I tried again this weekend, using a different recipe that called for active yeast, rather than going through the hassle of trying to covert the recipe to accommodate my active yeast.  Turns out, this was a great idea, because this recipe was super simple.  And I just threw a few handfuls of craisins in at the end of the mixing. 

The result?  Crusty bagelness on the outside, warm, chewy, tart bagelness on the inside!  So yummy. I sliced them all fresh out of the oven and threw them in a freezer bag.  Take one out in the morning, pop it in the toaster, and top with cream cheese! I’ve never looked forward to breakfast so much…

I will do a few things different next time.  First, my holes were not nearly big enough.  The hole shrinks as the dough rises, just an FYI.  Make your holes BIG – way bigger than you think to make them. Second, the baking time needs to be adjusted for high altitude.  The bottoms of my bagels got a little too crispy, so maybe check them at 20 minutes instead of waiting until 25. 

The recipe looks long and complicated – but don’t be scared!

Simple Bagel Recipe (with Craisin add-in)
Courtesy of

4 ½ cups bread flour
2 packets active dry yeast (or 2 ½ tsp)
1 ½ cups warm water (110 degrees)
4 tbsp sugar, divided
1 tbsp salt
¾ cup of craisins or raisins

In a large mixing bowl, combine 1 ½ cups flour and yeast.  Combine 1 ½ cups warm water, 3 tbsp sugar, and 1 tbsp salt, then pour over flour mixture. 

Beat at a low speed for 30 seconds, scraping sides of the bowl constantly.  Beat at high speed for 3 minutes.  Gradually stir in as much of the remaining flour as you can.  Add craisins if desired.

Turn dough out onto a floured surface.  Dough should be moderately stiff.  Knead until smooth and elastic.  Press in any craisins trying to escape.  When smooth and elastic, cover with plastic wrap and allow to rest for 15 minutes.

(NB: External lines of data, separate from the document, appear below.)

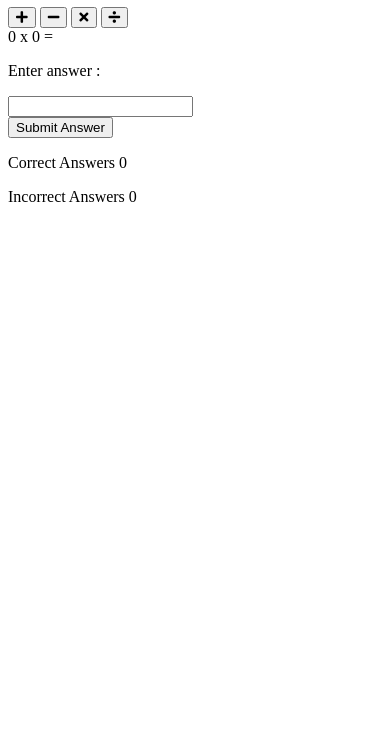
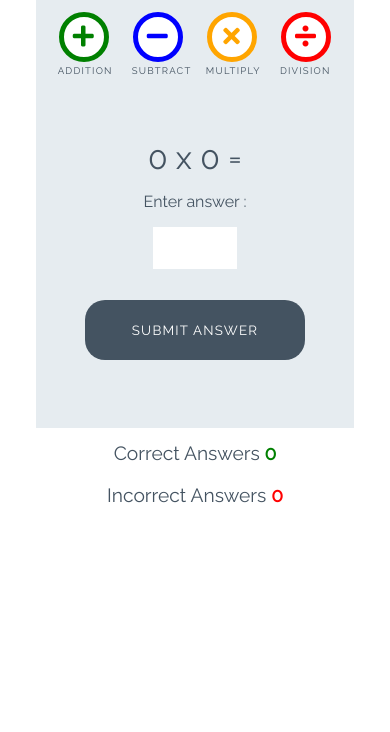
Before and after one commit to ccarabine/love-maths, a plain HTML site: page index.html in a window 390 px wide. Shown: the part 112-844 px from the top of the page. Drawn offline with Linux system fonts and the light colour scheme.

Commit message:
add styles for game

```diff
--- a/assets/css/style.css
+++ b/assets/css/style.css
@@ -1,3 +1,254 @@
-body{
+/* --------- Global style */
+
+body {
+    background-color: white;
+    font-family: "Raleway", sans-serif;
+    color: #445361;
+    text-align: center;
+}
+
+/* --------- Heading */
+
+.heading {
+    text-align: center;
+    font-size: 2.5rem;
+}
+
+.logo {
+    height: 40px;
+    padding-right: 5px;
+}
+
+/* --------- Game layout */
+
+.game-area {
+    background-color: #E6ECF0;
+    box-sizing: border-box;
+    width: 85%;
+    height: 65vh;
+    max-height: 450px;
+    max-width: 830px;
+    margin-left: auto;
+    margin-right: auto;
+    padding: 1%;
+}
+
+.question-area {
+    width: 50%;
+    font-size: 2rem;
+    margin: auto;
+    padding: 50px 0;
+}
+
+.question-area span {
+    padding: 0 15px;
+}
+
+.score-area {
+    margin: 5px auto;
+    width: 60%;
+    font-size: 1.2rem;
+}
+
+.controls-area {
+    width: 85%;
+    margin: 30px auto;
+}
+
+#score {
+    color: green;
+    font-weight: bold;
+}
+
+#incorrect {
+    color: red;
+    font-weight: bold;
+}
+
+.answer-message {
+    display: none;
+    font-size: 1rem;
+}
+
+#answer-box {
+    border: none;
+    color: #445361;
+    display: inline-block;
+    height: 40px;
+    width: 80px;
+    font-size: 1.2rem;
+}
+
+.scores {
+    display: inline-block;
+    padding: 25px;
+}
+
+/* --------- Buttons */
+
+.btn {
+    width: 220px;
+    height: 60px;
+    font-family: "Raleway", sans-serif;
+    text-transform: uppercase;
+    letter-spacing: 1.2px;
+    color: white;
+}
+
+.btn:focus {
+    outline: none;
+}
+
+.btn--big {
+    padding-top: 10px;
+    border-radius: 50%;
+    background-color: white;
+    border: 10px solid;
+    width: 100px;
+    height: 100px;
+    font-size: 3.2rem;
+    margin: 0 30px;
+    transition: all 0.5s;
+}
+
+.btn--blue {
+    border-color: blue;
+    color: blue;
+}
+
+.btn--blue:active,
+.btn--blue:hover {
+    background-color: darkblue;
+    color: white;
+}
+
+.btn--orange {
+    border-color: orange;
+    color: orange;
+}
+
+.btn--orange:active,
+.btn--orange:hover {
+    background-color: darkorange;
+    color: white;
+}
+
+.btn--red {
+    border-color: red;
+    color: red;
+}
+
+.btn--red:active,
+.btn--red:hover {
+    background-color: darkred;
+    color: white;
+}
+
+.btn--green {
+    border-color: green;
+    color: green;
+}
+
+.btn--big::after {
+    content: attr(data-type);
+    font-size: 1rem;
+    color: #445361;
+    position: relative;
+    left: 0.5em;
+}
+
+.btn--green:active,
+.btn--green:hover {
+    background-color: darkgreen;
+    color: white;
+}
+
+.btn--gray {
+    margin-top: 25px;
+    background-color: #445361;
+    border: 1px transparent;
+    border-radius: 20px;
+}
+
+.btn--gray:active,
+.btn--gray:hover {
+    background-color: #0d1013;
+}
+
+/* --------- Media queries */
+
+@media (max-width: 414px) {
+    .controls-area {
+        width: 100%;
+    }
+
+    .btn--big {
+        margin: 0 10px;
+        padding: 5px;
+        border: 5px solid;
+        width: 50px;
+        height: 50px;
+        font-size: 1.5rem;
+    }
+
+    .btn--big::after {
+        font-size: 0.6rem;
+        left: -0.7rem;
+    }
+
+    .question-area {
+        padding: 10% 0;
+        width: 100%;
+    }
+
+    .question-area span {
+        padding: 0;
+    }
+
+    .answer-message {
+        display: block;
+    }
+
+    #answer-box {
+        display: block;
+        margin: 0 auto;
+    }
+
+    .btn--gray {
+        margin-top: 0;
+    }
+
+    .score-area {
+        width: 100%;
+    }
+
+    .scores {
+        margin: 0.5em auto;
+        display: block;
+        padding: 5px;
+    }
+
+    .heading {
+        font-size: 2rem;
+    }
+}
+
+@media (max-width: 320px) {
+    .game-area {
+        height: 70vh;
+    }
+
+    .controls-area {
+        width: 75%;
+        margin: 10px auto;
+    }
+
+    .btn--big {
+        margin: 10px 10px;
+    }
+
+    .question-area {
+        padding: 10px 0;
+    }
 
 }
--- a/index.html
+++ b/index.html
@@ -17,19 +17,21 @@
 
 <body>
     <h1 class="heading">
-        <img class="logo" src="assets/images/logo.png" alt="logo"> Love Maths </h1>
+        <img class="logo" src="assets/images/logo.png" alt="logo"> Love Maths
+    </h1>
+
     <div class="game-area">
         <div class="controls-area">
-            <button class="btn btn--big btn-green">
+            <button data-type="addition" class="btn btn--big btn--green">
                 <i class="fas fa-plus"></i>
             </button>
-            <button class="btn btn--big btn-blue">
+            <button data-type="subtract" class="btn btn--big btn--blue">
                 <i class="fas fa-minus"></i>
             </button>
-            <button class="btn btn--big btn-orange">
+            <button data-type="multiply" class="btn btn--big btn--orange">
                 <i class="fas fa-times"></i>
             </button>
-            <button class="btn btn--big btn-red">
+            <button data-type="division" class="btn btn--big btn--red">
                 <i class="fas fa-divide"></i>
             </button>
         </div>
@@ -41,7 +43,7 @@
             <p class="answer-message"> Enter answer : </p>
             <input id="answer-box" type="number">
         </div>
-        <button clas="btn btn--gray">Submit Answer</button>
+        <button data-type="submit" class="btn btn--gray">Submit Answer</button>
     </div>
 
     <div class="score-area">
```
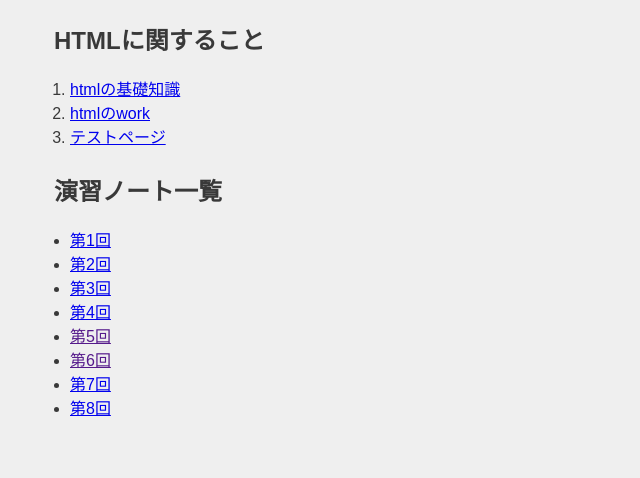
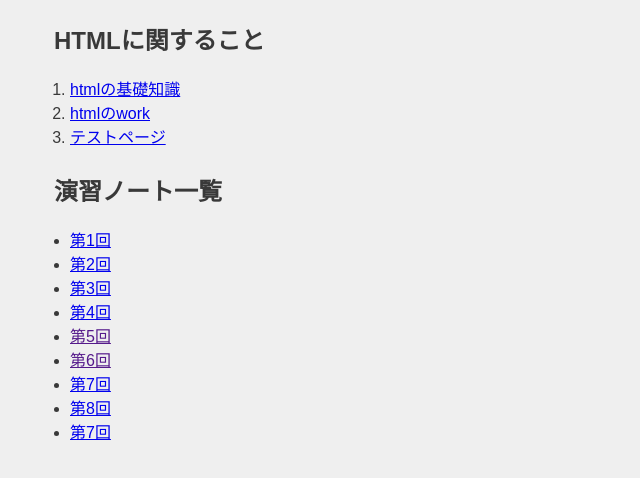
Before and after one commit to wataboshi/xbp, a plain HTML site: page de12/index.html in a window 1280 px wide. Shown: the part 152-630 px from the top of the page, without its empty margins (0-640 px from the left). Drawn offline with Linux system fonts and the light colour scheme.

Commit message:
20231218

```diff
--- a/de12/index.html
+++ b/de12/index.html
@@ -27,6 +27,7 @@
             <li><a href="">第6回</a></li>
             <li><a href="./プレゼンテーション1.pdf">第7回</a></li>
             <li><a href="./8.html">第8回</a></li>
+            <li><a href="./プレゼンテーション5.pdf">第7回</a></li>
         </ul>
 
 
```
Also changed, not shown: digi_fab/images/つり革/S__22921244.jpg (added), 1 other file.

Cut into 12 even portions and shape into smooth balls.  Poke a hole  in the middle of each and pull gently to enlarge the hole to two inches.  Place on a cookie sheet, cover, and allow to rise for 20 minutes. 


Heat broiler to low-medium.  Broil the bagels five inches from the heat for 90 seconds on each side (will speed up the rising process).  Heat a large stock pot with a gallon of water, plus 1 tbsp of sugar.  Bring to a boil, then reduce heat to medium-high. 

Boil bagels 4 at a time for 8 minutes, turning once in the middle.  Remove and drain on a paper towel.  Return to baking sheet. 

When all bagels have been boiled, bake at 400 for 20-25 minutes. 

Slice and enjoy!


Autumn Harvest bread


So it’t not autumn or harvest, so why am I making bread that’s clearly inspired by fall?  Easy – I have 3 pounds of craisins to use.  What can I say, they were a good deal at Costco!  I just don’t think I conceptualized just how many craisins that was when I bought the bag.  Half is safely in the freezer, but I wanted to find some new recipes to help get rid of hte rest.  Apple a Day comes through again!  The Autumn Harvest Bread was sweet and yummy and would be even more divine in the fall season.  Can’t wait to make it again next fall! I doubled the recipe for 2 loaves, because I like to make one for us and give one away!  Enjoy!

Autumn Harvest Bread
Original recipe from Recipe Zaar, introduced to me by Apple a Day. Altered a little based on what I had on hand.  Makes 2 loaves

3 c all-purpose flour
2 tsp ground cinnamon
1 tsp nutmeg
2 tsp baking soda
1 tsp salt
1.5 cups of white sugar
1/2 cup dark brown sugar
15oz can pumpkin puree
4 large eggs
1/2 cup canola oil
1 cup unsweetened applesauce
2 small apples, peeled, cored and diced (I used one fuji, one golden delicious)
1/2 cup craisins
1/2 cup golden raisins

Preheat oven to 350. Spray 2 loaf pans with baking spray.

Combine flour, cinnamon, nutmeg, bakin soda and salt.  Combine sugars, pumpkin, eggs, oil, applesauce in a large bowl, mix until just blended.  Gradually add flour mixture, stir until just moistened.  Fold in apples, craisins and raisins. 

Spoon into pans, bake aprox 60 minutes or until tester comes out clean.  Cool for 20 minutes before removing from pans.  Cool completely.